▶ **TASK DESCRIPTION**
Type out the data exactly as given. Skip any image.

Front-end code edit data
-*-

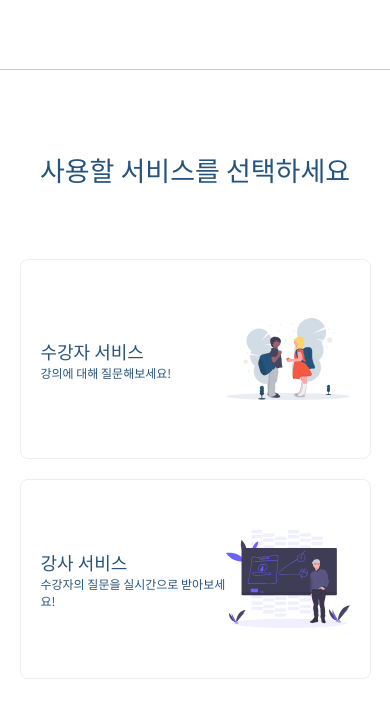
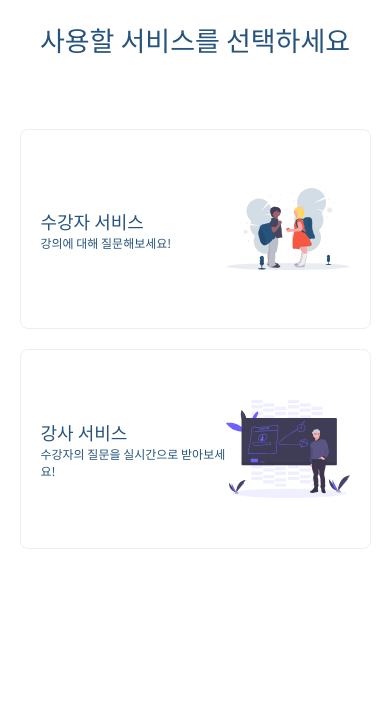
Before and after one commit to Choi-Jinwoo/Ask_Web, a React (Create React App) app: page / in a window 390 px wide. Shown: the top 718 px of the page. Built offline with nearby package versions, Linux system fonts and the light colour scheme.

Commit message:
Fix: Mobile 반응형 추가 개선

```diff
--- a/src/components/common/page-template/header/index.scss
+++ b/src/components/common/page-template/header/index.scss
@@ -1,6 +1,10 @@
 @import "styles/colors.scss";
 
 .header {
+  @media only screen and (max-width: 1024px) {
+    visibility: hidden;
+  }
+
   z-index: 1000;
   position: fixed;
   display: flex;
@@ -13,10 +17,6 @@
   top: 0;
 
   &-serviceIntro {
-    @media only screen and (max-width: 1024px) {
-      visibility: hidden;
-    }
-
     display: flex;
     align-items: center;
     position: absolute;
--- a/src/components/common/page-template/index.scss
+++ b/src/components/common/page-template/index.scss
@@ -1,5 +1,10 @@
 .pageTemplate {
   &-children {
+    @media only screen and (max-width: 1024px) {
+      margin-top: 0;
+      height: 100vh;
+    }
+
     margin-top: 70px;
     height: calc(100vh - 70px);
     overflow-y: auto;
--- a/src/components/select-service/index.scss
+++ b/src/components/select-service/index.scss
@@ -3,7 +3,9 @@
   display: flex;
   flex-direction: column;
   align-items: center;
-  margin-top: 80px;
+  @media only screen and (max-width: 1024px) {
+    margin-top: 20px;
+  }
 
   &-cardWrapper {
     width: 1000px;
```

-*-

▶ **RESPONSE TO THE TASK**
Before and after one commit to Choi-Jinwoo/Ask_Web, a React (Create React App) app: page / in a window 390 px wide. Shown: the top 718 px of the page. Built offline with nearby package versions, Linux system fonts and the light colour scheme.

Commit message:
Fix: Mobile 반응형 추가 개선

```diff
--- a/src/components/common/page-template/header/index.scss
+++ b/src/components/common/page-template/header/index.scss
@@ -1,6 +1,10 @@
 @import "styles/colors.scss";
 
 .header {
+  @media only screen and (max-width: 1024px) {
+    visibility: hidden;
+  }
+
   z-index: 1000;
   position: fixed;
   display: flex;
@@ -13,10 +17,6 @@
   top: 0;
 
   &-serviceIntro {
-    @media only screen and (max-width: 1024px) {
-      visibility: hidden;
-    }
-
     display: flex;
     align-items: center;
     position: absolute;
--- a/src/components/common/page-template/index.scss
+++ b/src/components/common/page-template/index.scss
@@ -1,5 +1,10 @@
 .pageTemplate {
   &-children {
+    @media only screen and (max-width: 1024px) {
+      margin-top: 0;
+      height: 100vh;
+    }
+
     margin-top: 70px;
     height: calc(100vh - 70px);
     overflow-y: auto;
--- a/src/components/select-service/index.scss
+++ b/src/components/select-service/index.scss
@@ -3,7 +3,9 @@
   display: flex;
   flex-direction: column;
   align-items: center;
-  margin-top: 80px;
+  @media only screen and (max-width: 1024px) {
+    margin-top: 20px;
+  }
 
   &-cardWrapper {
     width: 1000px;
```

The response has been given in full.